I did an inspection on a well built home in good condition yesterday. The buyer is a realtor.

She is asking me to add 2 things to the report

  1. The rough square footage of the house which I measured quickly with my lazer measurer as a favor since the tax rolls showed it was a 4 bed of 2000 sf when it’s actually a 3 bed closer to 1800sf. My rough measurements came up to 1500 sf interior space (ie excluding the area of the interior walls). I’m sure this is not part of the SOP, and I don’t think it’s relevant to home inspection.

  2. A 2" x 2" x 3" triangle of missing concrete in the driveway where it goes under the garage door trim on the outside. It’s really small and not a safety or structural problem. In fact you have to be looking to even notice it.

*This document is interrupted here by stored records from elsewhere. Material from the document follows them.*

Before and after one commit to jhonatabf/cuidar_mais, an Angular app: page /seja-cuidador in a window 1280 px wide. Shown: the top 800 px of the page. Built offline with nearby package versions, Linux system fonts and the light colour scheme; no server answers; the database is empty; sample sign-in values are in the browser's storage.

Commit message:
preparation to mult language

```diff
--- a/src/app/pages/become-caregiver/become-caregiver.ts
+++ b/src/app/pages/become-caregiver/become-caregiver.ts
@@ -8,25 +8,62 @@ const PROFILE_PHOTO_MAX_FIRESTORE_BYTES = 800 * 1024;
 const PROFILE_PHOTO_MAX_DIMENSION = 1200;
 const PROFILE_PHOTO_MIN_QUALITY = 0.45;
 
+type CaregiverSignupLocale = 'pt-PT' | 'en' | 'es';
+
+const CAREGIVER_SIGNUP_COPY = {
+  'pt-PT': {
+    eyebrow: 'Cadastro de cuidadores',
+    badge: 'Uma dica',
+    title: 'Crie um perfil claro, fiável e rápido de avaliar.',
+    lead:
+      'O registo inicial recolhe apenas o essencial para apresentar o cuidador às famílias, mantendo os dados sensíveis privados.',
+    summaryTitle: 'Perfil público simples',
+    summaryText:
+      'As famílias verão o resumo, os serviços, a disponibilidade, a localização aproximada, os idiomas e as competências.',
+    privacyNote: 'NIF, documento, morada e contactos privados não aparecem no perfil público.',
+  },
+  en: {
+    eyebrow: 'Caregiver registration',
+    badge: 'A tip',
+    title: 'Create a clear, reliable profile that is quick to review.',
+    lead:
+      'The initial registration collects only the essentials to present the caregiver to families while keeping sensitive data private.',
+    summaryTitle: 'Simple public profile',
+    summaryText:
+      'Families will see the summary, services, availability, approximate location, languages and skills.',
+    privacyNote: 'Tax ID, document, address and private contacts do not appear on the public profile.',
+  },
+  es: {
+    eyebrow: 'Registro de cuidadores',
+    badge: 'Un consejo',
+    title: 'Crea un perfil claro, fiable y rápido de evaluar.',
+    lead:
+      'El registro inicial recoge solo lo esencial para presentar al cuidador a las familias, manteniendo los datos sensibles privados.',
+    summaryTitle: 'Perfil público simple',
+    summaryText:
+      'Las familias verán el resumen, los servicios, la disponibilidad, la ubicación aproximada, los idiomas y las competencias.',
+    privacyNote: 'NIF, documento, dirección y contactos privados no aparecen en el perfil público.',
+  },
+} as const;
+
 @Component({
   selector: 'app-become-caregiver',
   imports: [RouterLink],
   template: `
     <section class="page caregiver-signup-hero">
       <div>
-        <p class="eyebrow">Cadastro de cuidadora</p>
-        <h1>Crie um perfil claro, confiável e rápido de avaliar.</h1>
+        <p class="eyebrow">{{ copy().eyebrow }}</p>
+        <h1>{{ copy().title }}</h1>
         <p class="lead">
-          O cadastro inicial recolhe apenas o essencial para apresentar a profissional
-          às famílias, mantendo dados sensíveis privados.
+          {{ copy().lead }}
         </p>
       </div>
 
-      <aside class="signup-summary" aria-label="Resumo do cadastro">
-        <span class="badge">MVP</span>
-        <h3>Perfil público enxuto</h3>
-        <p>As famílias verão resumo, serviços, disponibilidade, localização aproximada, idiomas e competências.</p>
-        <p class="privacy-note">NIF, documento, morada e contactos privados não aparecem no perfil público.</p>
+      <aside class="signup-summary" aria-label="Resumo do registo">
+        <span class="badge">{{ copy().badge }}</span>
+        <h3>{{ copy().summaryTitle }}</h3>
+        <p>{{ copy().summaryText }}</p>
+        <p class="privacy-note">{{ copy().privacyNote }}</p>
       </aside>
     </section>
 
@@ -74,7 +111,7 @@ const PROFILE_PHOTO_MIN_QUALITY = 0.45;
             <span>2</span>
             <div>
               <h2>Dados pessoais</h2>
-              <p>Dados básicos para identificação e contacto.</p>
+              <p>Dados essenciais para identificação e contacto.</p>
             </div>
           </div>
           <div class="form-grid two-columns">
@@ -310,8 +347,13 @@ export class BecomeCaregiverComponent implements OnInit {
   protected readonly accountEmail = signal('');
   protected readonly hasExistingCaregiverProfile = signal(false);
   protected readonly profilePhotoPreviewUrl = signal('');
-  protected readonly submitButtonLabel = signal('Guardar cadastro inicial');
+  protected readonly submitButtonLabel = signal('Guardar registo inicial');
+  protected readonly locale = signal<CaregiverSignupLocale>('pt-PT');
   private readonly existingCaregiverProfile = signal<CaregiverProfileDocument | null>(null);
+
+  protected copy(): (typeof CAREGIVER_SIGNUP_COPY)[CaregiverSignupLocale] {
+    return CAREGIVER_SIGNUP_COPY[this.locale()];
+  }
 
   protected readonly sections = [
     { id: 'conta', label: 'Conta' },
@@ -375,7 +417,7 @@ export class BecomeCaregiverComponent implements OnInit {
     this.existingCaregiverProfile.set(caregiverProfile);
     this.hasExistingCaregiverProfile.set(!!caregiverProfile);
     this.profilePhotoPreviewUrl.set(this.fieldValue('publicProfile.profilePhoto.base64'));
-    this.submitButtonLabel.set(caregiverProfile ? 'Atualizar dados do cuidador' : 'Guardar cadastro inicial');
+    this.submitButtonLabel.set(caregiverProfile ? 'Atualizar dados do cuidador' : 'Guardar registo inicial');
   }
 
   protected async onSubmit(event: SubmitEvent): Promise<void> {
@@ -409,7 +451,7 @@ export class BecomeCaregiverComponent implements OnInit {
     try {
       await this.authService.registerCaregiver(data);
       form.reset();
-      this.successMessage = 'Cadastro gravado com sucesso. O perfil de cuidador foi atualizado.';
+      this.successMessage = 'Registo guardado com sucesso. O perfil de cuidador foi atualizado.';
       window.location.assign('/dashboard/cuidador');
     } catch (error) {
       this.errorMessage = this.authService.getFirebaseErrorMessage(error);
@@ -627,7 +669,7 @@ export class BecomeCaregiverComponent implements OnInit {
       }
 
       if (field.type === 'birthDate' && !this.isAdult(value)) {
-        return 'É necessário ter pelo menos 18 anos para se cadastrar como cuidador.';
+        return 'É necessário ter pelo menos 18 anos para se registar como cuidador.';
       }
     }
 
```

I’m thinking I can put a note for the concrete in the report, but the square footage is not my concern and is only going to get me into hot water.

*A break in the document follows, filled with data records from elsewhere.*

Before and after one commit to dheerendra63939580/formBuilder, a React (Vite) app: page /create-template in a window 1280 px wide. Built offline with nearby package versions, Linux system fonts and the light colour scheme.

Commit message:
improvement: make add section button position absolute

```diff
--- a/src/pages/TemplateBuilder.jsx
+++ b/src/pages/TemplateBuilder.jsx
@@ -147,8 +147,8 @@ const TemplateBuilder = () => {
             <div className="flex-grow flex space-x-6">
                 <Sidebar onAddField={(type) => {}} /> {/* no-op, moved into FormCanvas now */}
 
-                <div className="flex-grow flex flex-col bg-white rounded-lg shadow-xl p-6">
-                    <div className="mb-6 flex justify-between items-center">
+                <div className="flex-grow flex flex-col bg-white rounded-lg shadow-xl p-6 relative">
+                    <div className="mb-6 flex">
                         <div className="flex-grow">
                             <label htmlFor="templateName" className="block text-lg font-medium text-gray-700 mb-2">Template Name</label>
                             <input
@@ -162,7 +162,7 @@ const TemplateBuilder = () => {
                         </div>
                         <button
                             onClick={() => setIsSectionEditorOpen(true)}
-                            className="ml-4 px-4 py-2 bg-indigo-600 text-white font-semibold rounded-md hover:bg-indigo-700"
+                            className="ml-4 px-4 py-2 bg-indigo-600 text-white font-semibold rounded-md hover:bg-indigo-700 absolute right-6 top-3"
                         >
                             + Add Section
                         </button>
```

  1. Well… you could always make a comment that the home does not “appear” to “measure up” to the listed square footage, and call it out for an “Appraiser” or the local “Tax Man” to visit the home to confirm!

  2. Gap in concrete may allow rainwater to migrate below the garage slab. A qualified concrete specialist should perform any necessary repairs.


I agree with you about the square footage, just leave that be as it’s not relevant.
And sure, might as well put in the little concrete item.

I would not comment on sq footage. At least here in Oklahoma, you must report where sq ft was obtained and home inspectors isn’t a choice.

Little concrete, sure.

We don’t put sqft or age of home in our reports any more. I especially would not if someone specially asked for it because they obviously want to rely on it.

I use the sq. ft. indicated on the listing.

For private sales I do not report square footage

You could just add the words “I think the home is about…” before your square foot estimate, and then add the words “… but I could be wrong.” after your square foot estimate.

  1. I agree saying no.

  2. I would have already had in my report.

I just list what the mls shows (if there is one), and put (MLS) after the sq ft, same with age. If I don’t know it, I just put “unknown”, or “approximately”.

Let the appraiser determine the square footage and next time, give the agent your laser measuring device so that she can calculate it herself rather than you getting into something that is not a part of your practice. Notice how the first favor (measuring the square footage) became the basis for requesting the second favor (contesting the listing)… Maybe the third favor is for you to draft a letter to the county appraiser contesting the property tax for her…

BTW: I don’t list things on reports that I don’t verify first hand. I don’t measure the house, so there’s no reason for me to make any assertion as to what the square footage is. It’s hearsay as far as I’m concerned and not relevant to a home inspection beyond price determination.

Sure. Comment on a missing piece of driveway concrete, but remember it’s only a molehill.

I agree with Chuck :slight_smile:

Thanks for all the great advice guys!

I put the appears to be and check with tax appraiser or appraiser. And it was actually a different piece of concrete she was talking about. Small cracks in the driveway I put them in.